Franklin school officials have ruled out seeking a tax-hike referendum to pay for the school district’s debt as well as help make payments for building upgrades and technology.
While legally an option, Franklin has not asked for referendums in the past because residents aren’t likely to support them, executive director of finance Jeff Mercer said. Center Grove schools proposed a referendum in 2010 when it was concerned about having to make cuts, but voters rejected the idea.
“I don’t think our community would view that favorably,” Mercer said.
Still, Franklin needs to find a way to reduce its annual debt payments. Property tax caps limit the amount of money the school district can collect in taxes and use to pay its debt, including more than $100 million borrowed nearly a decade ago to renovate the old high school and construct the new high school. School officials expect shortfalls on average of $2.5 million per year for the next 10 years.
One option to lower the debt payment involves refinancing the debt from 2004 that paid for the high school. But that option alone isn’t enough to make up for the shortfall, school officials said.

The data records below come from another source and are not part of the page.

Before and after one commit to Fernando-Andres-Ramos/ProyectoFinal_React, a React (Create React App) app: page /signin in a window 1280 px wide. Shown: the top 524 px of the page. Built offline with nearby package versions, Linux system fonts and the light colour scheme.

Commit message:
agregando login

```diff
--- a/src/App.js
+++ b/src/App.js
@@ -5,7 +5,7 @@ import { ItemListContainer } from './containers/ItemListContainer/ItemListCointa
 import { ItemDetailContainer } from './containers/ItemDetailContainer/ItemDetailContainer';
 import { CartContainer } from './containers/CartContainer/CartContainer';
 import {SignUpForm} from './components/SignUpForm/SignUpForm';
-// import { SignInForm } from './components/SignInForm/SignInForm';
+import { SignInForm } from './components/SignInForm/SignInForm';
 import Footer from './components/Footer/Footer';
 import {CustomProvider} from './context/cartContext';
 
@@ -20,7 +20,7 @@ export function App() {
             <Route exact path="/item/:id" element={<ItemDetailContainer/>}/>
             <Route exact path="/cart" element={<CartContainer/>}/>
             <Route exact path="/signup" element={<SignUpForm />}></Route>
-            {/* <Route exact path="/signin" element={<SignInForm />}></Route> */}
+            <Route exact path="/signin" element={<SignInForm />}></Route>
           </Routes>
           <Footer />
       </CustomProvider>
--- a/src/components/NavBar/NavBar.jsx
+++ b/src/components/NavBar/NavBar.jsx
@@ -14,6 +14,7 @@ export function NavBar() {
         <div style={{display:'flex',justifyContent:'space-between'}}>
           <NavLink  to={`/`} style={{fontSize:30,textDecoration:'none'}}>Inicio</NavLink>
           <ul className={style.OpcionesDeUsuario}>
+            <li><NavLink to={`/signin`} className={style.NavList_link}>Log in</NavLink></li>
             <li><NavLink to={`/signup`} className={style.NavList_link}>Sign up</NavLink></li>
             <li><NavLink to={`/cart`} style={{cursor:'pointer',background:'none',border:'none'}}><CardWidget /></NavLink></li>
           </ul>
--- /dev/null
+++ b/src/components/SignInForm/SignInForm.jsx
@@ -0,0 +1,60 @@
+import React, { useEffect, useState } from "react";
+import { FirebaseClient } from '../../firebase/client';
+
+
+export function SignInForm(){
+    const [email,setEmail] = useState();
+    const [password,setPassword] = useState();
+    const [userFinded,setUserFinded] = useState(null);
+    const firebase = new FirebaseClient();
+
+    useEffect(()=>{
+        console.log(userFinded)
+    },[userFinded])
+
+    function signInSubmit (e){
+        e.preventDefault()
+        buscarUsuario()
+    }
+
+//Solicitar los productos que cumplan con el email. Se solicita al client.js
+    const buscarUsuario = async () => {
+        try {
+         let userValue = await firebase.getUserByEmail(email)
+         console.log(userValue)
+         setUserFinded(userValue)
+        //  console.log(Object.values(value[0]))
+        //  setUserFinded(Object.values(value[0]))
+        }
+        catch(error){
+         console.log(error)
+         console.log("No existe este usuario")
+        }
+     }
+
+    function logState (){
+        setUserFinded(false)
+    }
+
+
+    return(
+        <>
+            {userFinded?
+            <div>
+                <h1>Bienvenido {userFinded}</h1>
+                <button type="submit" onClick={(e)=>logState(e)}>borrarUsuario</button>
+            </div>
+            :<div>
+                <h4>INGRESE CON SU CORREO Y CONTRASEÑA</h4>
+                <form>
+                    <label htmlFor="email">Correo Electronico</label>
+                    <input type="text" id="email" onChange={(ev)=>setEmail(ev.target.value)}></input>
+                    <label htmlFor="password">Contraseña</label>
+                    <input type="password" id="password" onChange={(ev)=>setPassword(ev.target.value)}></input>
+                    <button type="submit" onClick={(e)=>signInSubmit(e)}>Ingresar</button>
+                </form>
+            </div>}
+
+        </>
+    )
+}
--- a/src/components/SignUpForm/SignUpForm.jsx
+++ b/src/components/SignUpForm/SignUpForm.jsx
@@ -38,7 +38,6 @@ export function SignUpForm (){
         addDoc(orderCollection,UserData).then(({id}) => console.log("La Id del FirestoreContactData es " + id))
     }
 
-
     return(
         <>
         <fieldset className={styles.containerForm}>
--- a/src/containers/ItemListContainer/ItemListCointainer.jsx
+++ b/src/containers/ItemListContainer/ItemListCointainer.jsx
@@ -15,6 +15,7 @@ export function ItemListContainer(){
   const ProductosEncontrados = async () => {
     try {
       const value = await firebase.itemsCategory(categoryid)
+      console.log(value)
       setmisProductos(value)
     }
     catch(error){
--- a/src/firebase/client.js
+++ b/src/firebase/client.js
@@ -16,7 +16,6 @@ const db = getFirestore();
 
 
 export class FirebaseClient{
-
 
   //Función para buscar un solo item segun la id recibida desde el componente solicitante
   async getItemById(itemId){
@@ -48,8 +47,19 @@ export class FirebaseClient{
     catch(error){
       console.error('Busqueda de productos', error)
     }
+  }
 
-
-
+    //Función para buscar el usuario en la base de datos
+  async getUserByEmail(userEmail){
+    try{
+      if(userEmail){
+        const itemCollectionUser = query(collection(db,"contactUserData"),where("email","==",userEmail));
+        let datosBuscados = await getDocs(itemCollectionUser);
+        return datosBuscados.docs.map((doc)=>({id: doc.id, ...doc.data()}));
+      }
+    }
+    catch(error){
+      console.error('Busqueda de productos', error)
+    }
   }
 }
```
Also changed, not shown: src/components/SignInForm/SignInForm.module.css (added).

Franklin also might begin taking out $2 million loans as early as this year so the school district will have the money needed to pay for any building improvements and for new technology, such as computer upgrades, Mercer said. School districts typically use property tax dollars to pay for those expenses, but Franklin has had to use that money to pay down its debt as well, Mercer said.
“The key is to allow us to maintain our buildings and our technology,” he said.
The school district also might have to use money from the fund that pays for employees’ salaries, health coverage and utilities to pay other expenses, Mercer said.
Next year, Franklin will eliminate a principal position by having one principal oversee Webb and Union elementary schools.
School officials are reviewing all expenses to see what additional savings can be found and whether any cuts will be needed, Mercer said.
“Everything is a possibility at this moment,” he said.
Franklin’s debt payment will reach $16 million in 2015, and next month the school board should receive information on the best way to refinance the 2004 debt.
One option being considered would save the school district a total of about $937,000, most of which would be used to lower the 2015 debt payment.
Mercer said another option would save Franklin about $866,000, and the school district would be able to apply the savings to any year needed.
If Franklin also begins taking out $2 million loans this year, the total amount of debt will rise, but the school district wouldn’t need to repay the loans until a later date after the total debt amount were lower, Mercer said.
The $2 million loans typically can be taken out every two years, and the total amount of money borrowed by Franklin would depend on the number of building and technology upgrades that are needed, he said.
Franklin also is looking for ways to cut energy costs and might consider paying additional utility costs from the fund that covers employees’ salaries and medical expenses.
Mercer said the school district will continue to review this year whether any additional money can be used from that fund to cover debt payments.